Running mechanical and CNC equipment in the same shop is no easy task in part because the skills required are so different. As Director of Education, Stefan Brusky puts it, “The advantages of mechanical machines are the lower cost of running them, smaller footprint, and lower capital cost. For the right part this can be an incredibly efficient process. The disadvantage is that the tooling and engineering are more difficult. You need to make a set of cams for each part and executing a simple feed change is much more involved than editing a CNC program.”
Finding people skilled in CNC is hard enough and for Swiss cam machines it’s nearly impossible. That’s why Precision Plus places great emphasis on training their own people in operation and maintenance of this specific set of equipment. As Swiss cam vendors became scarcer, Precision Plus brought this capability in-house.
Integrating mechanical machines with automatic bar feeders was a similar scenario. Precision Plus has actually been doing this since the early 2000s. Since there wasn’t really a bar feeder readily designed for this purpose they had to manage much of the integrations themselves. Matt Dowell, a young next generation manufacturing engineer at Precision Plus, has more recently executed a number of these integrations. He says, “Initially we were rewiring the machines and using old school relays (9 on each machine) for inputs and outputs to the bar feed. Now we use off-the-shelf PLCs,” which Dowell can program in house to integrate a specific bar feeder and lathe.
Having the electrical skills to do this is only part of the challenge; it also requires a keen understanding of how cam machines work. Dowell says being able to draw on the knowledge of experienced cam machine operators was critical to accomplishing the task.
Though impressive, this is not an isolated experience at Precision Plus. “We have subject matter experts (SMEs) for all our equipment,” says Reader, and those people function as a resource to anyone who needs their help. The organization continually invests in regular on-site training programs while also supporting a youth apprentice program since 2011.
Most shops talk about, or complain about, the need for skilled workers. Precision Plus has a larger view. “We look at everything as a challenge,” says Reader, “and there are usually multiple ways to solve a problem. We need people who are skilled, talented, and smart to work in this environment.” And they provide support for those people to reach their potential.

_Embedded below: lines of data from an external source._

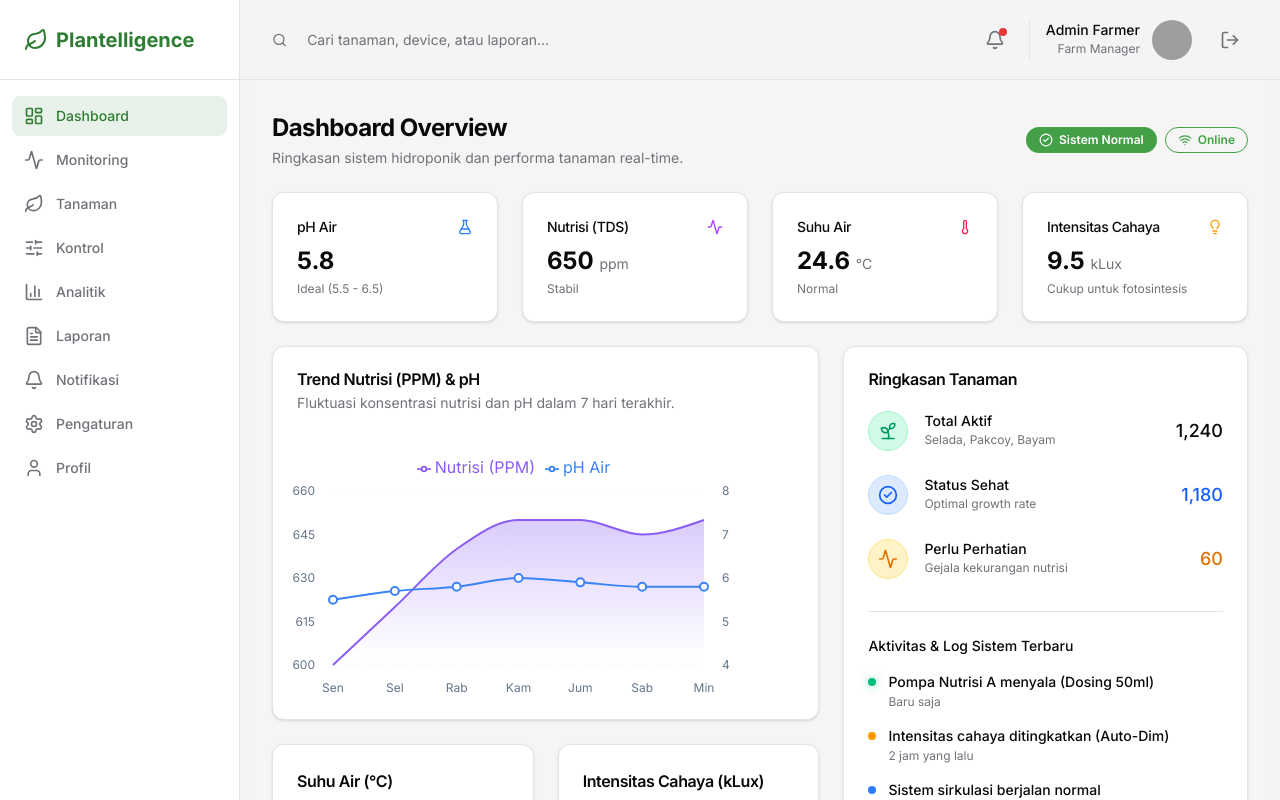
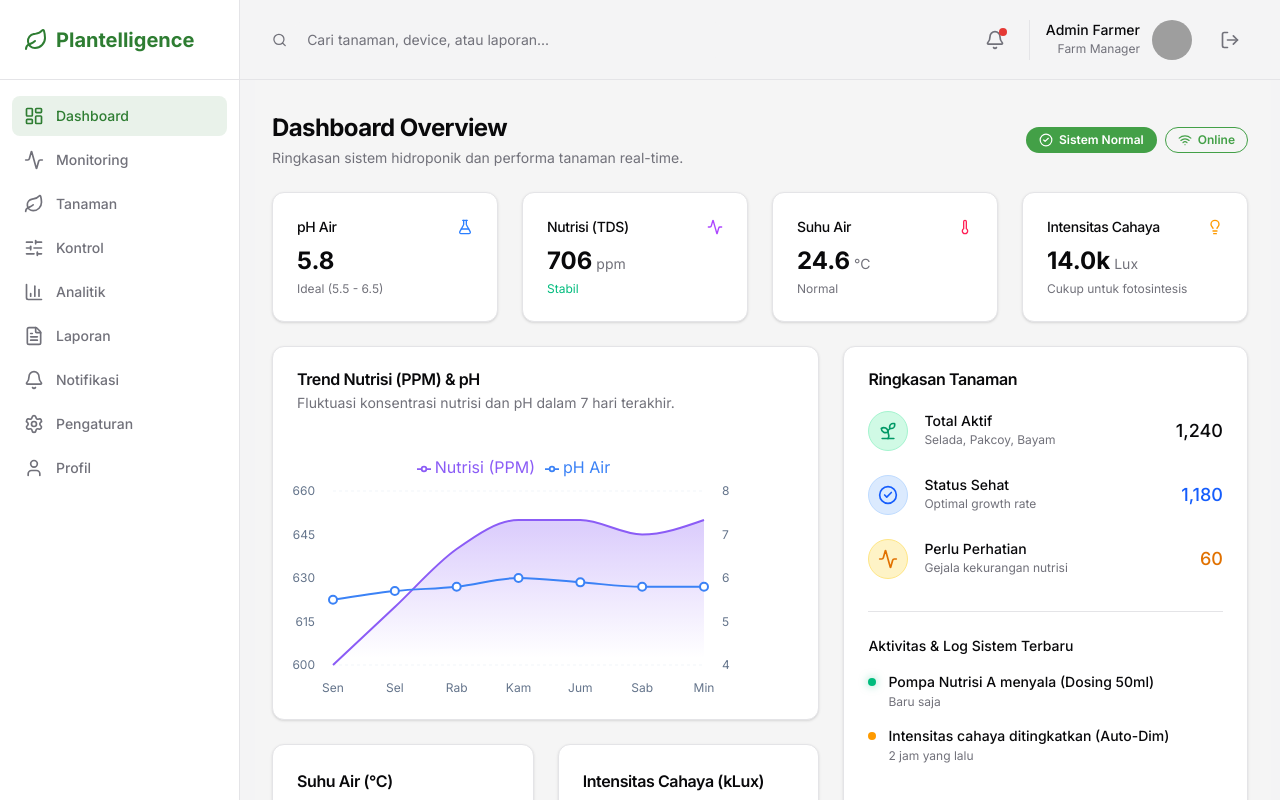
Before and after one commit to frumpfruit/plantelligence, a Next.js app: page / in a window 1280 px wide. Shown: the top 800 px of the page. Built offline with nearby package versions, Linux system fonts and the light colour scheme; grey boxes are pictures that could not be loaded.

Commit message:
feat: synchronize dashboard and monitoring with global SensorProvider

```diff
--- a/src/app/(dashboard)/layout.tsx
+++ b/src/app/(dashboard)/layout.tsx
@@ -5,6 +5,7 @@ import { Sidebar } from "@/components/Sidebar"
 import { Topbar } from "@/components/Topbar"
 import { ScrollToTop } from "@/components/ScrollToTop"
 import { ToastProvider } from "@/components/ToastProvider"
+import { SensorProvider } from "@/components/SensorProvider"
 
 export default function DashboardLayout({
   children,
@@ -15,6 +16,7 @@ export default function DashboardLayout({
 
   return (
     <ToastProvider>
+      <SensorProvider>
         <div className="flex min-h-screen bg-muted/30">
           <Sidebar isOpen={isSidebarOpen} onClose={() => setIsSidebarOpen(false)} />
           <div className="flex-1 lg:pl-[240px]">
@@ -27,6 +29,7 @@ export default function DashboardLayout({
             <ScrollToTop />
           </div>
         </div>
+      </SensorProvider>
     </ToastProvider>
   )
 }
--- a/src/app/(dashboard)/monitoring/page.tsx
+++ b/src/app/(dashboard)/monitoring/page.tsx
@@ -1,64 +1,20 @@
 "use client"
 
-import { useState, useEffect, useCallback } from "react"
 import { Card, CardContent, CardHeader, CardTitle } from "@/components/ui/card"
 import { Badge } from "@/components/ui/badge"
 import { Button } from "@/components/ui/button"
 import { Droplets, Thermometer, Activity, FlaskConical, Wind, Zap, RefreshCw, Loader2 } from "lucide-react"
 import { motion, AnimatePresence } from "framer-motion"
 import { useToast } from "@/components/ToastProvider"
+import { useSensors } from "@/components/SensorProvider"
 
 export default function MonitoringPage() {
-  const [isRefreshing, setIsRefreshing] = useState(false)
+  const { data, isRefreshing, refreshData, lastUpdate } = useSensors()
   const { showToast } = useToast()
-  const [lastUpdate, setLastUpdate] = useState("Just now")
-
-  // Fake sensor data that can "change"
-  const [data, setData] = useState({
-    ph: 5.8,
-    tds: 650,
-    tempWater: 24.6,
-    humidity: 68,
-    tempAir: 28.2,
-    lux: "12.5k"
-  })
-
-  // Function to generate new data
-  const generateNewData = useCallback((quiet = false) => {
-    const newData = {
-      ph: Number((5.5 + Math.random() * 1.0).toFixed(1)), // 5.5 - 6.5
-      tds: Math.floor(600 + Math.random() * 150),       // 600 - 750
-      tempWater: Number((23.0 + Math.random() * 3.0).toFixed(1)), // 23 - 26
-      humidity: Math.floor(60 + Math.random() * 15),     // 60 - 75
-      tempAir: Number((26.0 + Math.random() * 5.0).toFixed(1)),   // 26 - 31
-      lux: (10 + Math.random() * 5).toFixed(1) + "k"     // 10 - 15k
-    }
-    setData(newData)
-    setLastUpdate("Just now")
-    if (!quiet) {
-      showToast("Data sensor diperbarui secara otomatis.", "info")
-    }
-  }, [showToast])
-
-  // Initial load randomization
-  useEffect(() => {
-    generateNewData(true)
-
-    // Auto refresh every 10 seconds
-    const interval = setInterval(() => {
-      generateNewData(false)
-    }, 10000)
-
-    return () => clearInterval(interval)
-  }, [generateNewData])
 
   const handleManualRefresh = () => {
-    setIsRefreshing(true)
-    setTimeout(() => {
-      generateNewData(true)
-      setIsRefreshing(false)
-      showToast("Data sensor diperbarui.", "success")
-    }, 1000)
+    refreshData(false)
+    showToast("Memperbarui data sensor...", "info")
   }
 
   const sensors = [
@@ -76,7 +32,7 @@ export default function MonitoringPage() {
         <div>
           <h1 className="text-2xl font-bold tracking-tight">Monitoring Sensor</h1>
           <p className="text-sm text-muted-foreground mt-1">
-            Data diperbarui secara otomatis setiap 10 detik atau klik tombol refresh.
+            Data disinkronkan secara global dengan Dashboard Utama.
           </p>
         </div>
         <Button
@@ -129,8 +85,7 @@ export default function MonitoringPage() {
                       <motion.div
                         className={`h-full bg-${sensor.color}`}
                         initial={{ width: 0 }}
-                        animate={{ width: `${(Number(String(sensor.val).replace('k', '')) / sensor.max) * (sensor.val.toString().includes('k') ? 1000 : 100) / sensor.max * 100}%` }}
-                        style={{ width: `${(parseFloat(String(sensor.val)) / sensor.max) * 100}%` }}
+                        animate={{ width: `${(parseFloat(String(sensor.val)) / sensor.max) * 100}%` }}
                       />
                     </div>
                     <div className="flex justify-between text-[10px] text-muted-foreground mt-1 font-medium">
--- a/src/app/(dashboard)/page.tsx
+++ b/src/app/(dashboard)/page.tsx
@@ -10,7 +10,8 @@ import {
   CheckCircle2,
   Wifi,
   Sprout,
-  Lightbulb
+  Lightbulb,
+  AlertTriangle
 } from "lucide-react"
 import {
   AreaChart,
@@ -26,6 +27,8 @@ import {
   ResponsiveContainer,
   Legend
 } from "recharts"
+import { motion, AnimatePresence } from "framer-motion"
+import { useSensors } from "@/components/SensorProvider"
 
 const chartData = [
   { name: 'Sen', ph: 5.5, suhu: 24.2, nutrisi: 600, cahaya: 8.5 },
@@ -38,6 +41,11 @@ const chartData = [
 ]
 
 export default function DashboardPage() {
+  const { data, isRefreshing } = useSensors()
+
+  // Determine system status based on sensors
+  const isWarning = data.ph < 5.6 || data.tds < 620 || data.tempAir > 30
+
   return (
     <div className="space-y-6">
       <div className="flex items-center justify-between">
@@ -48,9 +56,9 @@ export default function DashboardPage() {
           </p>
         </div>
         <div className="flex items-center gap-2">
-          <Badge variant="success" className="gap-1.5 py-1 px-3">
-            <CheckCircle2 className="h-3.5 w-3.5" />
-            Sistem Normal
+          <Badge variant={isWarning ? "warning" : "success"} className="gap-1.5 py-1 px-3 transition-colors duration-500">
+            {isWarning ? <AlertTriangle className="h-3.5 w-3.5" /> : <CheckCircle2 className="h-3.5 w-3.5" />}
+            {isWarning ? "Perhatian Sistem" : "Sistem Normal"}
           </Badge>
           <Badge variant="outline" className="gap-1.5 py-1 px-3 border-success text-success">
             <Wifi className="h-3.5 w-3.5" />
@@ -60,52 +68,103 @@ export default function DashboardPage() {
       </div>
 
       <div className="grid gap-6 md:grid-cols-2 lg:grid-cols-4">
-        <Card>
+        {/* pH Card */}
+        <Card className="hover:shadow-md transition-shadow">
           <CardHeader className="flex flex-row items-center justify-between space-y-0 pb-2">
             <CardTitle className="text-sm font-medium">pH Air</CardTitle>
-            <FlaskConical className="h-4 w-4 text-blue-500" />
+            <FlaskConical className={`h-4 w-4 ${data.ph < 5.6 ? 'text-destructive animate-pulse' : 'text-blue-500'}`} />
           </CardHeader>
           <CardContent>
-            <div className="text-2xl font-bold">5.8</div>
-            <p className="text-xs text-muted-foreground mt-1">
-              Ideal (5.5 - 6.5)
+            <div className="text-2xl font-bold">
+              <AnimatePresence mode="wait">
+                <motion.span
+                  key={data.ph}
+                  initial={{ opacity: 0, y: -5 }}
+                  animate={{ opacity: 1, y: 0 }}
+                  exit={{ opacity: 0, y: 5 }}
+                >
+                  {isRefreshing ? "..." : data.ph}
+                </motion.span>
+              </AnimatePresence>
+            </div>
+            <p className={`text-xs mt-1 ${data.ph < 5.6 ? 'text-destructive font-medium' : 'text-muted-foreground'}`}>
+              {data.ph < 5.6 ? "Terlalu Rendah!" : "Ideal (5.5 - 6.5)"}
             </p>
           </CardContent>
         </Card>
 
-        <Card>
+        {/* TDS Card */}
+        <Card className="hover:shadow-md transition-shadow">
           <CardHeader className="flex flex-row items-center justify-between space-y-0 pb-2">
             <CardTitle className="text-sm font-medium">Nutrisi (TDS)</CardTitle>
-            <Activity className="h-4 w-4 text-purple-500" />
+            <Activity className={`h-4 w-4 ${data.tds < 620 ? 'text-destructive animate-pulse' : 'text-purple-500'}`} />
           </CardHeader>
           <CardContent>
-            <div className="text-2xl font-bold">650 <span className="text-sm font-normal text-muted-foreground">ppm</span></div>
-            <p className="text-xs text-muted-foreground mt-1 text-emerald-500 flex items-center gap-1">
-              Stabil
+            <div className="text-2xl font-bold">
+              <AnimatePresence mode="wait">
+                <motion.span
+                  key={data.tds}
+                  initial={{ opacity: 0, y: -5 }}
+                  animate={{ opacity: 1, y: 0 }}
+                  exit={{ opacity: 0, y: 5 }}
+                >
+                  {isRefreshing ? "..." : data.tds}
+                </motion.span>
+              </AnimatePresence>
+              <span className="text-sm font-normal text-muted-foreground ml-1">ppm</span>
+            </div>
+            <p className={`text-xs mt-1 ${data.tds < 620 ? 'text-destructive font-medium' : 'text-emerald-500'}`}>
+              {data.tds < 620 ? "Perlu Tambah Nutrisi" : "Stabil"}
             </p>
           </CardContent>
         </Card>
 
-        <Card>
+        {/* Temp Card */}
+        <Card className="hover:shadow-md transition-shadow">
           <CardHeader className="flex flex-row items-center justify-between space-y-0 pb-2">
             <CardTitle className="text-sm font-medium">Suhu Air</CardTitle>
             <Thermometer className="h-4 w-4 text-rose-500" />
           </CardHeader>
           <CardContent>
-            <div className="text-2xl font-bold">24.6 <span className="text-sm font-normal text-muted-foreground">°C</span></div>
-            <p className="text-xs text-muted-foreground mt-1">
+            <div className="text-2xl font-bold">
+              <AnimatePresence mode="wait">
+                <motion.span
+                  key={data.tempWater}
+                  initial={{ opacity: 0, y: -5 }}
+                  animate={{ opacity: 1, y: 0 }}
+                  exit={{ opacity: 0, y: 5 }}
+                >
+                  {isRefreshing ? "..." : data.tempWater}
+                </motion.span>
+              </AnimatePresence>
+              <span className="text-sm font-normal text-muted-foreground ml-1">°C</span>
+            </div>
+            <p className="text-xs text-muted-foreground mt-1 text-info">
               Normal
             </p>
           </CardContent>
         </Card>
 
-        <Card>
+        {/* Lux Card */}
+        <Card className="hover:shadow-md transition-shadow">
           <CardHeader className="flex flex-row items-center justify-between space-y-0 pb-2">
             <CardTitle className="text-sm font-medium">Intensitas Cahaya</CardTitle>
             <Lightbulb className="h-4 w-4 text-amber-500" />
           </CardHeader>
           <CardContent>
-            <div className="text-2xl font-bold">9.5 <span className="text-sm font-normal text-muted-foreground">kLux</span></div>
+            <div className="text-2xl font-bold">
+              <AnimatePresence mode="wait">
+                <motion.span
+                  key={data.lux}
+                  initial={{ opacity: 0, y: -5 }}
+                  animate={{ opacity: 1, y: 0 }}
+                  exit={{ opacity: 0, y: 5 }}
+                >
+                  {isRefreshing ? "..." : data.lux}
+                </motion.span>
+              </AnimatePresence>
+              <span className="text-sm font-normal text-muted-foreground ml-1">Lux</span>
+            </div>
             <p className="text-xs text-muted-foreground mt-1">
               Cukup untuk fotosintesis
             </p>
@@ -231,6 +290,20 @@ export default function DashboardPage() {
             <div className="mt-8 pt-6 border-t">
               <h4 className="text-sm font-medium mb-4">Aktivitas & Log Sistem Terbaru</h4>
               <div className="space-y-4">
+                <AnimatePresence mode="popLayout">
+                  {isWarning && (
+                    <motion.div
+                      initial={{ opacity: 0, x: -10 }}
+                      animate={{ opacity: 1, x: 0 }}
+                      className="flex items-start gap-3"
+                    >
+                      <span className="flex h-2 w-2 rounded-full bg-destructive mt-1.5 shadow-[0_0_8px_rgba(239,68,68,0.5)] animate-pulse" />
+                      <div>
+                        <p className="text-sm font-medium text-destructive">Peringatan: Kualitas air di luar batas normal!</p>
+                        <p className="text-xs text-muted-foreground mt-0.5">Baru saja</p>
+                      </div>
+                    </motion.div>
+                  )}
                   <div className="flex items-start gap-3">
                     <span className="flex h-2 w-2 rounded-full bg-emerald-500 mt-1.5 shadow-[0_0_8px_rgba(16,185,129,0.5)]" />
                     <div>
@@ -245,13 +318,7 @@ export default function DashboardPage() {
                       <p className="text-xs text-muted-foreground mt-0.5">2 jam yang lalu</p>
                     </div>
                   </div>
-                <div className="flex items-start gap-3">
-                  <span className="flex h-2 w-2 rounded-full bg-blue-500 mt-1.5" />
-                  <div>
-                    <p className="text-sm font-medium">Sistem sirkulasi berjalan normal</p>
-                    <p className="text-xs text-muted-foreground mt-0.5">5 jam yang lalu</p>
-                  </div>
-                </div>
+                </AnimatePresence>
               </div>
             </div>
           </CardContent>
--- /dev/null
+++ b/src/components/SensorProvider.tsx
@@ -0,0 +1,80 @@
+"use client"
+
+import React, { createContext, useContext, useState, useEffect, useCallback, ReactNode } from "react"
+
+interface SensorData {
+  ph: number
+  tds: number
+  tempWater: number
+  humidity: number
+  tempAir: number
+  lux: string
+}
+
+interface SensorContextType {
+  data: SensorData
+  isRefreshing: boolean
+  refreshData: (quiet?: boolean) => void
+  lastUpdate: string
+}
+
+const SensorContext = createContext<SensorContextType | undefined>(undefined)
+
+export function SensorProvider({ children }: { children: ReactNode }) {
+  const [isRefreshing, setIsRefreshing] = useState(false)
+  const [lastUpdate, setLastUpdate] = useState("Just now")
+  const [data, setData] = useState<SensorData>({
+    ph: 5.8,
+    tds: 650,
+    tempWater: 24.6,
+    humidity: 68,
+    tempAir: 28.2,
+    lux: "12.5k"
+  })
+
+  const generateNewData = useCallback(() => {
+    const newData = {
+      ph: Number((5.5 + Math.random() * 1.0).toFixed(1)),
+      tds: Math.floor(600 + Math.random() * 150),
+      tempWater: Number((23.0 + Math.random() * 3.0).toFixed(1)),
+      humidity: Math.floor(60 + Math.random() * 15),
+      tempAir: Number((26.0 + Math.random() * 5.0).toFixed(1)),
+      lux: (10 + Math.random() * 5).toFixed(1) + "k"
+    }
+    setData(newData)
+    setLastUpdate("Just now")
+  }, [])
+
+  const refreshData = useCallback((quiet = false) => {
+    if (!quiet) setIsRefreshing(true)
+
+    // Simulate delay
+    setTimeout(() => {
+      generateNewData()
+      if (!quiet) setIsRefreshing(false)
+    }, quiet ? 0 : 1200)
+  }, [generateNewData])
+
+  // Initial randomization and auto-refresh
+  useEffect(() => {
+    generateNewData()
+    const interval = setInterval(() => {
+      refreshData(true)
+    }, 10000)
+    return () => clearInterval(interval)
+  }, [generateNewData, refreshData])
+
+  return (
+    <SensorContext.Provider value={{ data, isRefreshing, refreshData, lastUpdate }}>
+      {children}
+    </SensorContext.Provider>
+  )
+}
+
+export function useSensors() {
+  const context = useContext(SensorContext)
+  if (context === undefined) {
+    throw new Error("useSensors must be used within a SensorProvider")
+  }
+  return context
+}
```
Lines whose indentation alone changed are shown as unchanged.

Precision Plus is also paying it forward in their community by supporting countless manufacturing engagement and outreach programs in southeastern Wisconsin, such as the Reader Precision Manufacturing (RPM) Center, at Gateway Technical College’s Elkhorn Campus. Precision Plus puts an emphasis on educating local, state, and national stakeholders on all things manufacturing: the importance of career opportunities, workforce development initiatives, and pertinent legislative issues. They are a leader in educating the next generation on opportunities in today’s landscape of high-tech manufacturing careers.
There are few cases you’ll find where a shop has done such an effective job of mixing traditional and new state-of-the-art technology. The key is having a keen understanding of how to find the best method, old or new, and augmenting that technology with the right level of automation to reach its full potential.
Please visit the PrecisionPlus website for more information on their capabilities. Please visit the EDGE Technologies website for more information on their bar feeds.